═══ Given data ═══

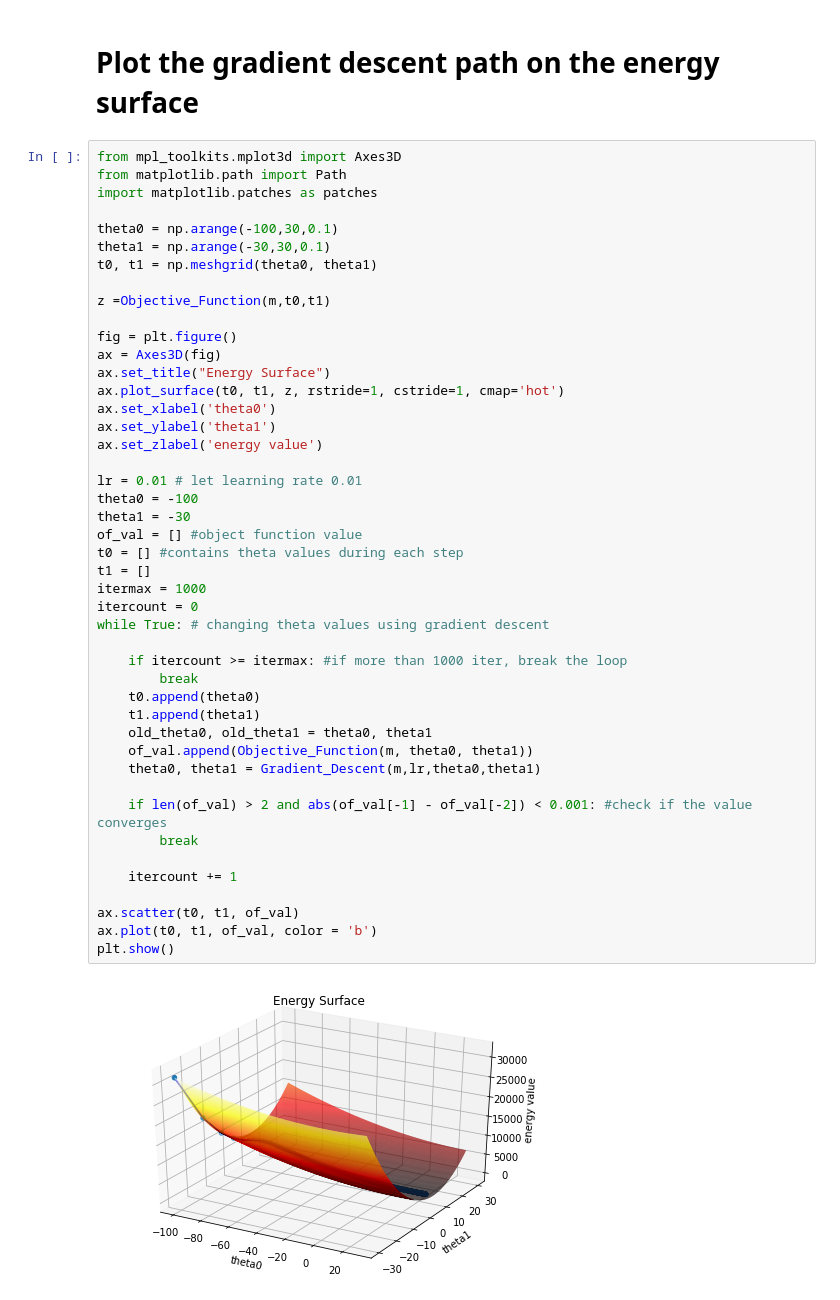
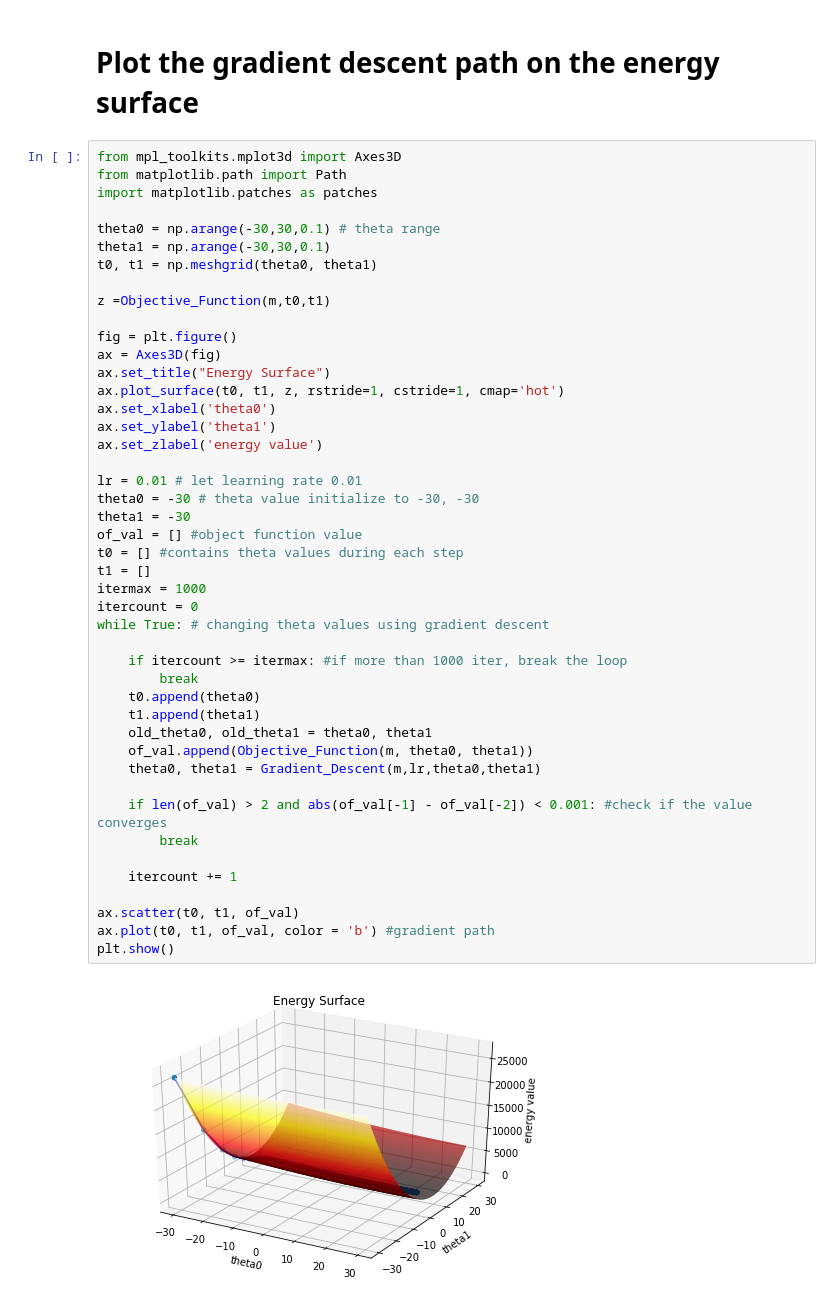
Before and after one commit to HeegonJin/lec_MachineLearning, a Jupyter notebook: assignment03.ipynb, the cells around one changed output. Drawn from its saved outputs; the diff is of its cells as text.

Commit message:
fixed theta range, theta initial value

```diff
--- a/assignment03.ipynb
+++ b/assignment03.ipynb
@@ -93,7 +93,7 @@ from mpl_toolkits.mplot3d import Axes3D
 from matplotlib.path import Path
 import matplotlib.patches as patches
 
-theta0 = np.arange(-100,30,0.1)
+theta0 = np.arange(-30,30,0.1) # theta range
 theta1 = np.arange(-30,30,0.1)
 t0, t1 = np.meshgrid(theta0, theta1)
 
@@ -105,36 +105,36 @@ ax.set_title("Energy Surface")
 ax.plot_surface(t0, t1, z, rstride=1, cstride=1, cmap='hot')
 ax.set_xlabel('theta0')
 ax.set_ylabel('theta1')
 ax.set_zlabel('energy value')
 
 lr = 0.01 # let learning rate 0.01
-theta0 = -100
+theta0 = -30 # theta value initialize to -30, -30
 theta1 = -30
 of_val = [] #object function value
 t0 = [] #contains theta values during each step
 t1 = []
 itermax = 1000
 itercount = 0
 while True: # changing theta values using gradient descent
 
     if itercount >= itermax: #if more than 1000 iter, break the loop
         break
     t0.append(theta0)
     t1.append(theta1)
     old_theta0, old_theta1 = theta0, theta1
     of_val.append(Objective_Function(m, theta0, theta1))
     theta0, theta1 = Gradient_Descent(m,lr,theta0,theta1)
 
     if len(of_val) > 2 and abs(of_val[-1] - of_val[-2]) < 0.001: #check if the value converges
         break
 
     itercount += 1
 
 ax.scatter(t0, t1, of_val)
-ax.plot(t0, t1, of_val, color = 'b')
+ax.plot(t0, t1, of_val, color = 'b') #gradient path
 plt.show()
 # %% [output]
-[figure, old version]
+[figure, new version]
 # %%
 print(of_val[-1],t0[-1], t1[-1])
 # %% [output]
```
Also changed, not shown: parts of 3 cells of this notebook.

═══
═══ Given data ═══

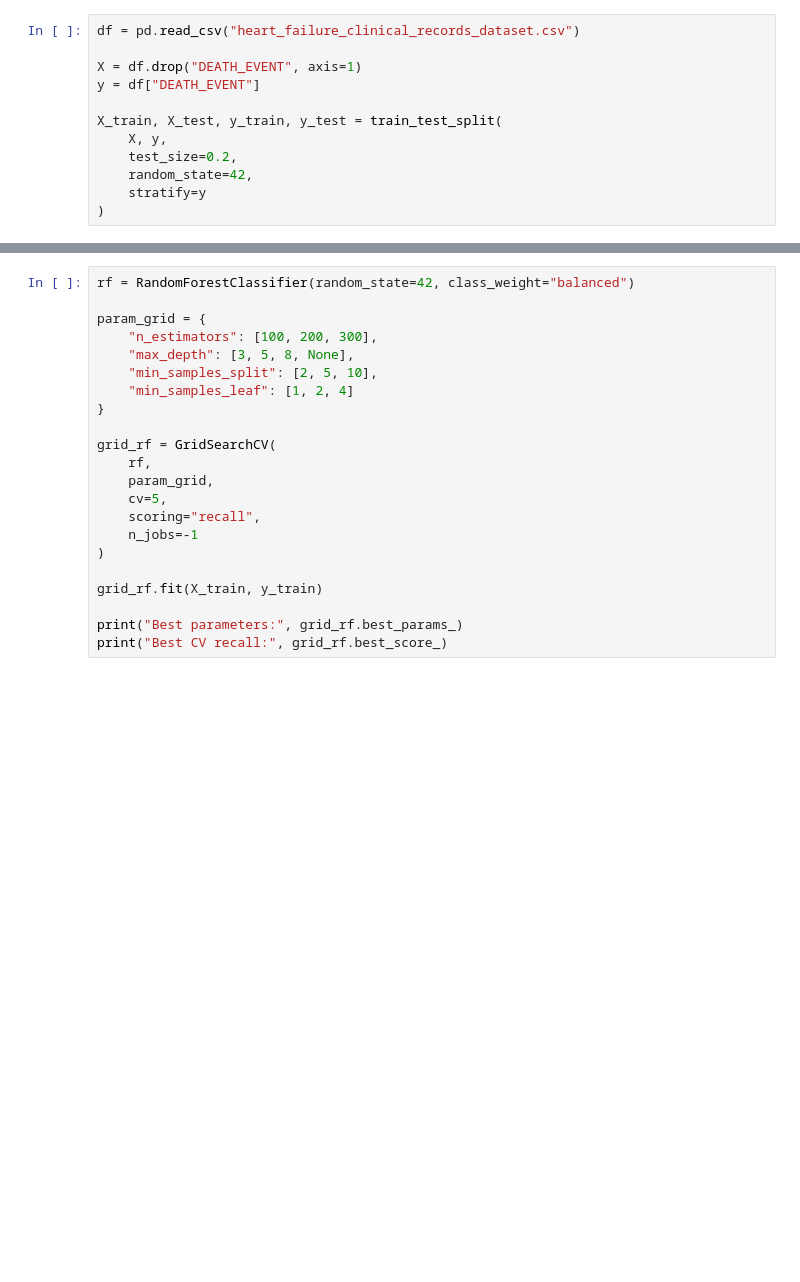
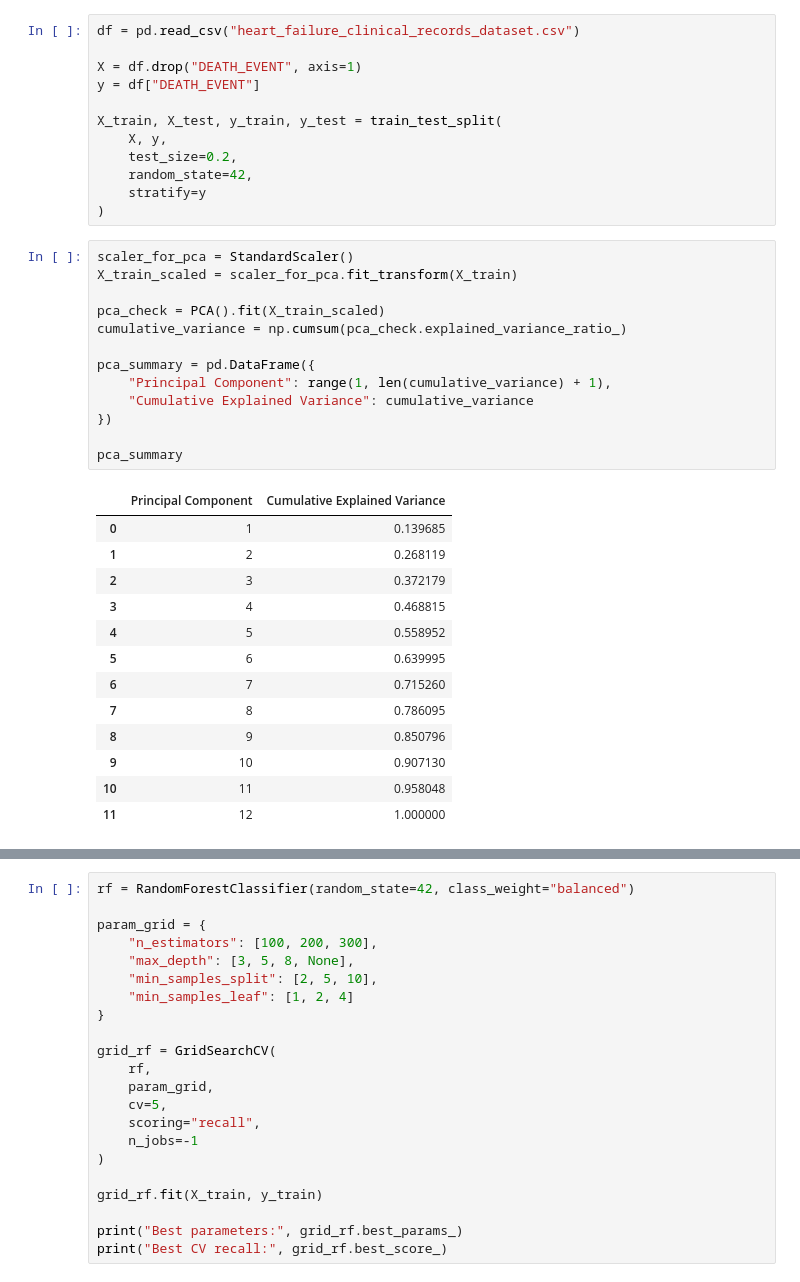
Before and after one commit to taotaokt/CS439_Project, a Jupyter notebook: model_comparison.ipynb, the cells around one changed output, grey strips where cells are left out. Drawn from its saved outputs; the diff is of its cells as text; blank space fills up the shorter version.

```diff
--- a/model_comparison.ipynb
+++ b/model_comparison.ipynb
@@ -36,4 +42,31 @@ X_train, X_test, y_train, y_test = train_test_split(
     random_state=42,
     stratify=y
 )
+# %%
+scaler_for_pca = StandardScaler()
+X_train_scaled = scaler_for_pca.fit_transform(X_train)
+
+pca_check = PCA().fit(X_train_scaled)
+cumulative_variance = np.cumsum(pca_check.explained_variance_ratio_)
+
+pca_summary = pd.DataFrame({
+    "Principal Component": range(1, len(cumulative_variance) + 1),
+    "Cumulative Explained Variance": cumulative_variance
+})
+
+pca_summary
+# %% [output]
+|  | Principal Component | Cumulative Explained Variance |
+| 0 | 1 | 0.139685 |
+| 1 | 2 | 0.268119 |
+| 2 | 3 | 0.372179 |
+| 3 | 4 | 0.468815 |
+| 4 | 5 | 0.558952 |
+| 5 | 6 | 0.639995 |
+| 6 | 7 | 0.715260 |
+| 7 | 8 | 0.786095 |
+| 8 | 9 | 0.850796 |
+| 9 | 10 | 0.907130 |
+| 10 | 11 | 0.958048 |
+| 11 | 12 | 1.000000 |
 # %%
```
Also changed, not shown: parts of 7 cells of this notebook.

═══

--- What you are asked to do ---
The lines to report are those in the material above that contain the word "ipynb"; copy every one of them.

--- Result of the task ---
Before and after one commit to HeegonJin/lec_MachineLearning, a Jupyter notebook: assignment03.ipynb, the cells around one changed output. Drawn from its saved outputs; the diff is of its cells as text.
--- a/assignment03.ipynb
+++ b/assignment03.ipynb
Before and after one commit to taotaokt/CS439_Project, a Jupyter notebook: model_comparison.ipynb, the cells around one changed output, grey strips where cells are left out. Drawn from its saved outputs; the diff is of its cells as text; blank space fills up the shorter version.
--- a/model_comparison.ipynb
+++ b/model_comparison.ipynb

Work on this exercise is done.